OOIDA filed suit against Ledar in March 2000; all drivers who entered into lease agreements with Ledar Transport from June 1996 through January 2001 are included in the class-action suit and could be eligible for a piece of the damages once the case is concluded. That’s more than 650 drivers. Several of those drivers testified during the trial, and both OOIDA officials and the association’s attorneys said their willingness to take time away from their jobs to participate was key to the court victory.
“If there’s any message here it is that patience is a virtue …,” said attorney Herrick-Stare. “Anyone who takes on these types of issues has to be in it for the long haul and realize that if they are patient, it will pay off.

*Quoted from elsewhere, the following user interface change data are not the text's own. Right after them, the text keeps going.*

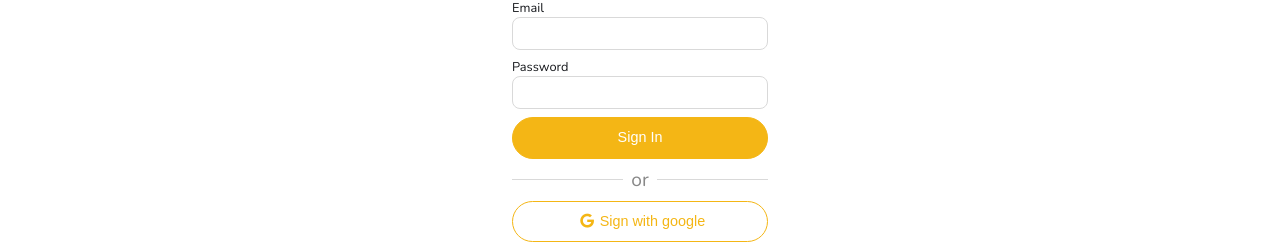
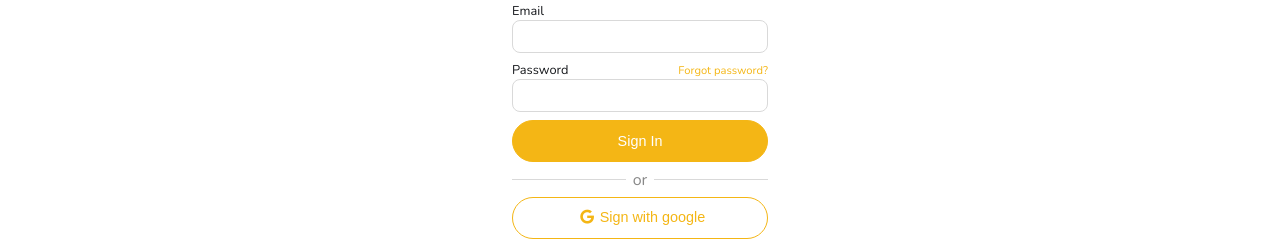
Before and after one commit to Morta-Fontanella/Remember-Frontend, a React (Create React App) app: page /login in a window 1280 px wide. Shown: the part 330-574 px from the top of the page. Built offline with nearby package versions, Linux system fonts and the light colour scheme.

Commit message:
login styles fix

```diff
--- a/src/components/changePass/changePass.js
+++ b/src/components/changePass/changePass.js
@@ -0,0 +1,11 @@
+import React from "react";
+
+const ChangePass = () => {
+	return (
+		<div>
+			<h1>ChangePass</h1>
+		</div>
+	);
+};
+
+export default ChangePass;
--- a/src/components/login/login.js
+++ b/src/components/login/login.js
@@ -1,4 +1,5 @@
 import React from "react";
+import { NavLink } from "react-router-dom";
 import Wave from "react-wavify";
 import Button from "../button/button";
 
@@ -6,14 +7,19 @@ import "./loginStyles.css";
 
 const Login = () => {
 	return (
-		<main>
+		<main id="login">
 			<div className="mainContainer">
 				<div className="loginContainer">
 					<h3>Sign In</h3>
 					<form>
 						<label>Email</label>
 						<input type="email" name="email" />
-						<label>Password</label>
+						<div className="passwordTitle">
+							<label>Password</label>
+							<NavLink to="/changePass">
+								<a>Forgot password?</a>
+							</NavLink>
+						</div>
 						<input type="password" name="password" />
 						<Button type="filled">Sign In</Button>
 						<div className="divider">
--- a/src/components/login/loginStyles.css
+++ b/src/components/login/loginStyles.css
@@ -1,4 +1,4 @@
-main {
+main#login {
 	display: flex;
 	flex-direction: column;
 	background-color: var(--background-color-alternative);
@@ -41,6 +41,19 @@ input:focus {
 	border: 1px solid var(--primary-color);
 }
 
+.passwordTitle {
+	display: flex;
+	flex-direction: row;
+	justify-content: space-between;
+	align-items: center;
+}
+
+.passwordTitle a {
+	color: var(--primary-color);
+	text-decoration: none;
+	font-size: 0.7rem;
+}
+
 .divider {
 	display: flex;
 	flex-direction: row;
@@ -56,7 +69,8 @@ input:focus {
 
 .divider p {
 	display: block;
-	margin: 0.5rem;
+	font-size: 1rem;
+	margin: 0.4rem;
 }
 
 .button {
```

“When individual truckers take the time to pursue these issues, it makes a difference … but it requires people of courage and vision and stamina.”
OOIDA members Dean Adams of Delphi, IA, and Kenneth Reinsch of Texas City, TX, were among those who testified against Ledar. They said if it had not been for the association, they probably would not have been able to fight the fight.

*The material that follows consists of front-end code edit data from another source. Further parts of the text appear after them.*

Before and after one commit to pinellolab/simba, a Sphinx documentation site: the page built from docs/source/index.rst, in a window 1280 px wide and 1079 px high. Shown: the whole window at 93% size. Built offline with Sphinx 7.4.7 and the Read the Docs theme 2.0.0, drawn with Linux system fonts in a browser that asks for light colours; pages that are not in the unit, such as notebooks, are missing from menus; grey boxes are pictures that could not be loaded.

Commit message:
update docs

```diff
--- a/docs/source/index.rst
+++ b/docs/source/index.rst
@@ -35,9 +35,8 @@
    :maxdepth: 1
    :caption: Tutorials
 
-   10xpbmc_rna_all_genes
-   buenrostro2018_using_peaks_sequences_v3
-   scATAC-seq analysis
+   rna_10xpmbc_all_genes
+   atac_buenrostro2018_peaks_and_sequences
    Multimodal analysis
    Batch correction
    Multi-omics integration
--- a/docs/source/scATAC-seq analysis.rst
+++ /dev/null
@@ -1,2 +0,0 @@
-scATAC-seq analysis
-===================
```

“I wouldn’t have been able to afford it,” Adams said last month. “I probably would have tried to get someone to represent me, but without OOIDA, I don’t think I could have gotten anywhere.”
Reinsch has since left the trucking industry, but he maintains his OOIDA membership. He and his wife, Margaret, both said their goal in helping OOIDA with the lawsuit was simple.
“We just didn’t want this to happen to anyone else,” Margaret Reinsch said. “There are so many people out there who work hard, and they think when a company tells them this is the way something is done – well, you just don’t question it.
“But with OOIDA, you get true insight into the industry, and you find out that just because a company tells you something, it may not be the truth. … Without the insight from OOIDA, we wouldn’t have known where to turn or what to do.”
As of press time, the judge and attorneys for both sides were still negotiating about the schedule for the damages phase of the trial. Attorney Cohen said he was hopeful that the evidence and testimony regarding damages could be presented by late summer or early fall.
“The remaining part of the case could be wound up by the end of this year,” Cohen said.
However, the trucking company officials do have the option to appeal. Cohen said he was not too worried about that prospect because Judge Gaitan wrote such a clear and specific decision.
“I feel quite confident that the judge’s ruling will stand any appellate scrutiny.”